[Dataset excerpts]
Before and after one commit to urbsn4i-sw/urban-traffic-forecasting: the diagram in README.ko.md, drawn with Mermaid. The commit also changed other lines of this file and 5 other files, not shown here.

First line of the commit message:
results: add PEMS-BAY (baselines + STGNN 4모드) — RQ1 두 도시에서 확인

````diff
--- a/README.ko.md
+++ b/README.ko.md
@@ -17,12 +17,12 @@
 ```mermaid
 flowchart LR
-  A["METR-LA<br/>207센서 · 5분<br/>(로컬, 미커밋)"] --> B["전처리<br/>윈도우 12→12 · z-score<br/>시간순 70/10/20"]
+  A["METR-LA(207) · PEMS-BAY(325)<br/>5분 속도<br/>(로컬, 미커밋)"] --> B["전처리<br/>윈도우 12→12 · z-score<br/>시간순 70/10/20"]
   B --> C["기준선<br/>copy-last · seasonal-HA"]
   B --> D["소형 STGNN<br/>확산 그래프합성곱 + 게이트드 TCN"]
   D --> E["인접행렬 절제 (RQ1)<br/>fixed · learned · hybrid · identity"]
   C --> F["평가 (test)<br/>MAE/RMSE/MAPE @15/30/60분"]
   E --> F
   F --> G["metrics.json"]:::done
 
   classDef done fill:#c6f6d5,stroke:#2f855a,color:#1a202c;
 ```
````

To do =
Each line from the one with "STGNN<br/>확산 그래프합성곱 +" through the last line of the records must be written out word for word. Include nothing else.

Exercise output =
   B --> D["소형 STGNN<br/>확산 그래프합성곱 + 게이트드 TCN"]
   D --> E["인접행렬 절제 (RQ1)<br/>fixed · learned · hybrid · identity"]
   C --> F["평가 (test)<br/>MAE/RMSE/MAPE @15/30/60분"]
   E --> F
   F --> G["metrics.json"]:::done
 
   classDef done fill:#c6f6d5,stroke:#2f855a,color:#1a202c;
 ```
````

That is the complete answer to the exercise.